Although the renovation project has not been ruled out completely, the company has now rescinded the contracts that it had signed with several architectural firms and legal advisors in Madrid. It is keeping its sales office open in the hope that it may help the group achieve its goal of transferring the skyscraper to a new owner.

Meanwhile, Grupo Wanda suffered a further setback yesterday, in addition to the huge losses it has experienced on the stock market since the start of the Chinese crisis last summer: the ratings agency Fitch lowered its credit rating to BBB from BBB+, on the basis of lower sales forecasts for 2016 and 2017.

Original story: Expansión (by Luis M. De Ciria, M. Belver and R. Bécares)

Translation: Carmel Drake

Funds Seek Out Dilapidated Buildings For Renovation

24 August 2015 – El Economista

The interest from international funds in Spanish real estate has no limits. These investors are not only looking for iconic buildings and premises right in the centre of Madrid, they are also willing to buy dilapidated residential properties for renovation.

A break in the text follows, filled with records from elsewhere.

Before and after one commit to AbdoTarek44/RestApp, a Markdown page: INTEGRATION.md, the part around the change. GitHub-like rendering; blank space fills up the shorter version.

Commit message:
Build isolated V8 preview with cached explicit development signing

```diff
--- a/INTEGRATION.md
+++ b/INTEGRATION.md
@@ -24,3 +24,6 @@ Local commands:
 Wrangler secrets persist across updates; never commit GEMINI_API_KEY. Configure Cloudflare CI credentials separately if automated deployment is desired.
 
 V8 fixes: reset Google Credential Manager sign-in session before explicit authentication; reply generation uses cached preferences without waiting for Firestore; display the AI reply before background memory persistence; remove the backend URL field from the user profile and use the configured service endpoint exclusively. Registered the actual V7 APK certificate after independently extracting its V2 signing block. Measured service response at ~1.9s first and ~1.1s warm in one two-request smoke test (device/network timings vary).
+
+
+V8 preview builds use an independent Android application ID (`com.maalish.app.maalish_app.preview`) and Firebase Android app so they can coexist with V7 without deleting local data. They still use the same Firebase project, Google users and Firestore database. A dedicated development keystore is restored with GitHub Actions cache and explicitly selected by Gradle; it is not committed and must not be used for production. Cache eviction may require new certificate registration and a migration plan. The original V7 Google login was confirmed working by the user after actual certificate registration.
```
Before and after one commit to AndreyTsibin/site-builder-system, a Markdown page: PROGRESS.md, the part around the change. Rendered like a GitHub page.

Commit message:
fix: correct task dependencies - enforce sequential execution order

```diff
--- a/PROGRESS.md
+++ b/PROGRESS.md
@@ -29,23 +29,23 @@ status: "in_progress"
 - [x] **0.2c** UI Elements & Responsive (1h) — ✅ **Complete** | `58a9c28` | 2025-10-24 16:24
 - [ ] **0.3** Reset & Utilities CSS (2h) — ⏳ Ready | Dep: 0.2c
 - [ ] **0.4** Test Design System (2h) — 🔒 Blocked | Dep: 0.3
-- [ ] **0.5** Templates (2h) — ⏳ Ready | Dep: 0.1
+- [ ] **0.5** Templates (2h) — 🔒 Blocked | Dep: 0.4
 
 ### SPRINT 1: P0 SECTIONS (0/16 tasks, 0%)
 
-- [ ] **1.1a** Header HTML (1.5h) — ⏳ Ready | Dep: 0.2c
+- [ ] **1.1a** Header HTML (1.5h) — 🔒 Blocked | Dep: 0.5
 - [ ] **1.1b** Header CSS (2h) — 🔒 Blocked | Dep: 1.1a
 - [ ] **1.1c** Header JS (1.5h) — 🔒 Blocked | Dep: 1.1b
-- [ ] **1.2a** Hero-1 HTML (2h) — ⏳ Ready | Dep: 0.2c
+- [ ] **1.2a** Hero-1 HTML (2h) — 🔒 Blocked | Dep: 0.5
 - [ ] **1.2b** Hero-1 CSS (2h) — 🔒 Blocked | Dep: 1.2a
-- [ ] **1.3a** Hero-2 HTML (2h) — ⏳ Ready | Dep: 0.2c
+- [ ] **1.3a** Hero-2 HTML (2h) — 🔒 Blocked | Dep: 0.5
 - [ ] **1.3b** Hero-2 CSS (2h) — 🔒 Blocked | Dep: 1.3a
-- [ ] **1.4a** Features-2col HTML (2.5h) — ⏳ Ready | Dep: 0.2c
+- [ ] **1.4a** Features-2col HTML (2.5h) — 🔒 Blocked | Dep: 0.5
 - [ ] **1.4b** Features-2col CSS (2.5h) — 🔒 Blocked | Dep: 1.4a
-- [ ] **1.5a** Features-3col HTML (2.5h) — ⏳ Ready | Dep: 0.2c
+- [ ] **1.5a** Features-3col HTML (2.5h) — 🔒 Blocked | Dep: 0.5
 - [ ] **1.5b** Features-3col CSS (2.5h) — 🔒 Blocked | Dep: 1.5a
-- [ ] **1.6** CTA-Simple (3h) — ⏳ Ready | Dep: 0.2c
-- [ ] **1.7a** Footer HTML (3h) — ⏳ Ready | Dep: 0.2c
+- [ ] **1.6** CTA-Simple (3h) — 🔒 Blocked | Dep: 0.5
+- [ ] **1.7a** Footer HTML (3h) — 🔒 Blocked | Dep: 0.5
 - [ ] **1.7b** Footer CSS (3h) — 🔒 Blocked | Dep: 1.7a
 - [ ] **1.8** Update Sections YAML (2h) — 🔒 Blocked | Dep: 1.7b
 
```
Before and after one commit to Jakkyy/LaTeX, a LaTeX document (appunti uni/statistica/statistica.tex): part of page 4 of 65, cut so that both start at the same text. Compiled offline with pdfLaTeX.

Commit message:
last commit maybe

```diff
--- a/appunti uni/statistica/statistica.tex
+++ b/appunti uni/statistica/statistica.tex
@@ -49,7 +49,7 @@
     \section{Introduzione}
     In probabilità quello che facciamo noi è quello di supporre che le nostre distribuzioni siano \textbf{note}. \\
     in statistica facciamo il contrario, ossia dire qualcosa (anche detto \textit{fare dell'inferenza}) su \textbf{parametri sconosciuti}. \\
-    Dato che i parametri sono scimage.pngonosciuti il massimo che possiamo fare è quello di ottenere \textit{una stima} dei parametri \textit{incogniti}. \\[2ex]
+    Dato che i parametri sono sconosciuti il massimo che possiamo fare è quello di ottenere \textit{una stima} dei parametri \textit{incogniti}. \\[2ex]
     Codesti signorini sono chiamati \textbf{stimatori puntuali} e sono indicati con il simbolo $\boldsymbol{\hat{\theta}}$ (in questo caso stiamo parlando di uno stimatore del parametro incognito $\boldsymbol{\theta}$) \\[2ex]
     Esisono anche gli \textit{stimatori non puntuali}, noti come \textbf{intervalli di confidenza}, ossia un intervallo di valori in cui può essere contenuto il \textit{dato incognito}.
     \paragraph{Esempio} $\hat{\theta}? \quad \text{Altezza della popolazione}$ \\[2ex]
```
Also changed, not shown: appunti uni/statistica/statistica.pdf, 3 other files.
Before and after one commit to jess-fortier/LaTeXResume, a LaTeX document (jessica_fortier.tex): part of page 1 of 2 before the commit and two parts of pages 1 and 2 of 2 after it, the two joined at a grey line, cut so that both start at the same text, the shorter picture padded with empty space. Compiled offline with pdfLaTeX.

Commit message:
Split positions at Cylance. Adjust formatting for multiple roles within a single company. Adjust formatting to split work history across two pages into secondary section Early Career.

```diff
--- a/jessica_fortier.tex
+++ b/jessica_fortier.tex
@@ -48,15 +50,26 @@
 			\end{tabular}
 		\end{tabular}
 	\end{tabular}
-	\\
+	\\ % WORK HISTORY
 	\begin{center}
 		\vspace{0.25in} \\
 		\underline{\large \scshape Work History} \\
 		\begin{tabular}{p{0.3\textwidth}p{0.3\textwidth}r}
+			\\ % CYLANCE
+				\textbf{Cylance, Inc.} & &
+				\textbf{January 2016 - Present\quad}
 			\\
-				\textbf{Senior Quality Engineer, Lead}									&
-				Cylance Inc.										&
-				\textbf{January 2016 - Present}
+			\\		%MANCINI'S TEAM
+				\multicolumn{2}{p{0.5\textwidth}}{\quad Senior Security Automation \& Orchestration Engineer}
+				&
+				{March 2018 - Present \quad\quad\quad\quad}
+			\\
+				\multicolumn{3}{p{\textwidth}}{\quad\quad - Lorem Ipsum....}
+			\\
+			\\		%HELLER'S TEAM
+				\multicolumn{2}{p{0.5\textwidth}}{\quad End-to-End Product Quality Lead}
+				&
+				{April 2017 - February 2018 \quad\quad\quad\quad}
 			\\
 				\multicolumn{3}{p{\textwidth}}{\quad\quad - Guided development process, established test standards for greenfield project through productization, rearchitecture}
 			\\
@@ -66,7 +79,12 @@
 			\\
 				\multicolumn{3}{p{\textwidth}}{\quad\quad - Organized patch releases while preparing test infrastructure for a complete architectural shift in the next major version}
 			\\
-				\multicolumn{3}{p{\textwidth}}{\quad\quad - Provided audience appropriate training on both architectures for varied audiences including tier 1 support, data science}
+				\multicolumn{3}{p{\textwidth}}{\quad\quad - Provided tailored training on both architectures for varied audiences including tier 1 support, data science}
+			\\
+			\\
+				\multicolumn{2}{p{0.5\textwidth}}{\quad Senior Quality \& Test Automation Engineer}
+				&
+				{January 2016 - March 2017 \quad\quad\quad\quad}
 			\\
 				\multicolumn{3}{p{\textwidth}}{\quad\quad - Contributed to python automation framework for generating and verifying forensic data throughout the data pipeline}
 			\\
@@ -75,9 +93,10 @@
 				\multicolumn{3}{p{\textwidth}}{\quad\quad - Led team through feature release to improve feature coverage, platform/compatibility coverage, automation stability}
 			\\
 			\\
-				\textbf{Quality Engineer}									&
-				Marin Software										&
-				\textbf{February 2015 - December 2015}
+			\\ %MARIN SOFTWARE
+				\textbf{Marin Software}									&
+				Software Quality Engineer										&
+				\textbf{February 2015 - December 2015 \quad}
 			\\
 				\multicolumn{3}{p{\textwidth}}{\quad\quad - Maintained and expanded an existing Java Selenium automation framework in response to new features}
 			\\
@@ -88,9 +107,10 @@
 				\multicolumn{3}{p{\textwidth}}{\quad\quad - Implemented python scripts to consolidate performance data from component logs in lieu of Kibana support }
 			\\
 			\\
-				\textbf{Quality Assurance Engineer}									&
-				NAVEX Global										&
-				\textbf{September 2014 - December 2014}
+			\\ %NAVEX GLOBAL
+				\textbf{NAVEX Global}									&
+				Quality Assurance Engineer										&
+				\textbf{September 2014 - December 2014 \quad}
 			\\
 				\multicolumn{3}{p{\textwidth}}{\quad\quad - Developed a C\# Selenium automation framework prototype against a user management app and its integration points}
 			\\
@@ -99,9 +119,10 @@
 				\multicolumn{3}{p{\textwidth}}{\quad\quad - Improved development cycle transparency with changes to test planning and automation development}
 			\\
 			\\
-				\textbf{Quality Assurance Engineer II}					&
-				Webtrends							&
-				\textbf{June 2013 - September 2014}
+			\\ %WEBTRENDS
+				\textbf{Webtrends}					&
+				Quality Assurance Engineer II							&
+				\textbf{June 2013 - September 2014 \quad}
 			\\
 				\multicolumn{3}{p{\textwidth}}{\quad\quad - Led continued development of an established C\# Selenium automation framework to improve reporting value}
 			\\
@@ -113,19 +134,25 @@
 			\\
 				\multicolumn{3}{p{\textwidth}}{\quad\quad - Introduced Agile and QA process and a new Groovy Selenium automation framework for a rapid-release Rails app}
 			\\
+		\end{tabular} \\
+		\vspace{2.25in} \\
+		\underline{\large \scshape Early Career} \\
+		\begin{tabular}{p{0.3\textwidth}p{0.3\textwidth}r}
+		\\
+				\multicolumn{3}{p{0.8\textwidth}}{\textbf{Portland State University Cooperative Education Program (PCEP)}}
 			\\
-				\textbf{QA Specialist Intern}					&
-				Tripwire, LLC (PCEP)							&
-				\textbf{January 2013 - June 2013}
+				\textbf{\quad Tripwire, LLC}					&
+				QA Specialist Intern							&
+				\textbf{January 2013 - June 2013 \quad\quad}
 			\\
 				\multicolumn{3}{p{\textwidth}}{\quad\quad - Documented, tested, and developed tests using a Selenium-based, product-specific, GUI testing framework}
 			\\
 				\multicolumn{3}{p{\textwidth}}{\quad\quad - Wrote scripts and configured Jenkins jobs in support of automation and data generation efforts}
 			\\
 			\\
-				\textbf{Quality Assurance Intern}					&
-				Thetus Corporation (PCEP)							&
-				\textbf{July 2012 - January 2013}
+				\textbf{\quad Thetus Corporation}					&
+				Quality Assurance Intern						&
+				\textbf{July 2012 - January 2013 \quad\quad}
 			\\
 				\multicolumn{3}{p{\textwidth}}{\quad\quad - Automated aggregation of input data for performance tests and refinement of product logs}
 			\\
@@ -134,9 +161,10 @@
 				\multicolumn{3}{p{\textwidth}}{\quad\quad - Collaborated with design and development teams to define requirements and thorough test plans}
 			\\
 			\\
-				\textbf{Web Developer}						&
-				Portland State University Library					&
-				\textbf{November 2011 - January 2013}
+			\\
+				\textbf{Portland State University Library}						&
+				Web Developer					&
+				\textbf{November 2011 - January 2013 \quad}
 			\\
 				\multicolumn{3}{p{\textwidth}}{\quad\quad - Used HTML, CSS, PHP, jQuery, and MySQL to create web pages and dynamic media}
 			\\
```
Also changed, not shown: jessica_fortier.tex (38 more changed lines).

Interest is growing in the acquisition of these kinds of assets in cities such as Madrid and Barcelona, explains Samuel Población, National Director of CBRE Residential. According to the director, these investors, which tend to be international funds of Anglo-Saxon, US and French origin, are willing to pay between €5 million and €25 million to buy properties that need to be fully refurbished. “They spend up to €50 million on a single asset, but there do not tend to be many buildings for that price on the market”, he adds.

The modi operandi of these funds are almost always the same. They form partnerships with Spanish property developers, which contribute a smaller proportion of the capital, but who know the local market and who can streamline the administrative procedures. If a fund has a good business plan, it may generate a return within two and a half year, explains Población.

These investors also purchase properties to demolish them and build new ones in their place; in fact, that is often a cheaper option than a complete refurbishment. In this sense, Población indicates that “the problem they face is that the listing levels (for the protection of buildings) are very high and do not allow developers to demolish buildings and construction new ones. They have to restrict themselves to full refurbishments, preserving elements such as stairways and façades, which drives up the construction costs significantly”.

That is exactly why Población believes that introducing more flexibility in terms of the listing levels of buildings would allow the stock of homes to be refurbished more quickly, since more investors would enter the market. The reality is that Spain needs this type of investment, since around two million homes in the country are in poor conditions and need renovating, according to the figures provided by the Institute for Energy Diversification and Saving (IDAE). These figures place Spain, which has 25 million homes in total, as one of the most obsolete real estate stocks in the European Union.

A real reflection of these numbers has been seen in Madrid this month, where two properties have been demolished due to their poor condition. To avoid these kinds of incidents, Norberto Beirak, a member of the Governing Board of the College of Architects in Madrid, considers that certain protocols need to be established, which must be fulfilled when Technical Inspections of Buildings are carried out (ITE).

“There are no rules governing the procedures for these inspections”, he explains. Moreover, it is typically the buildings’ owners that pay for this service and they tend to commission very basic inspections due to a lack of resources.

Original story: El Economista (by Alba Brualla)

Translation: Carmel Drake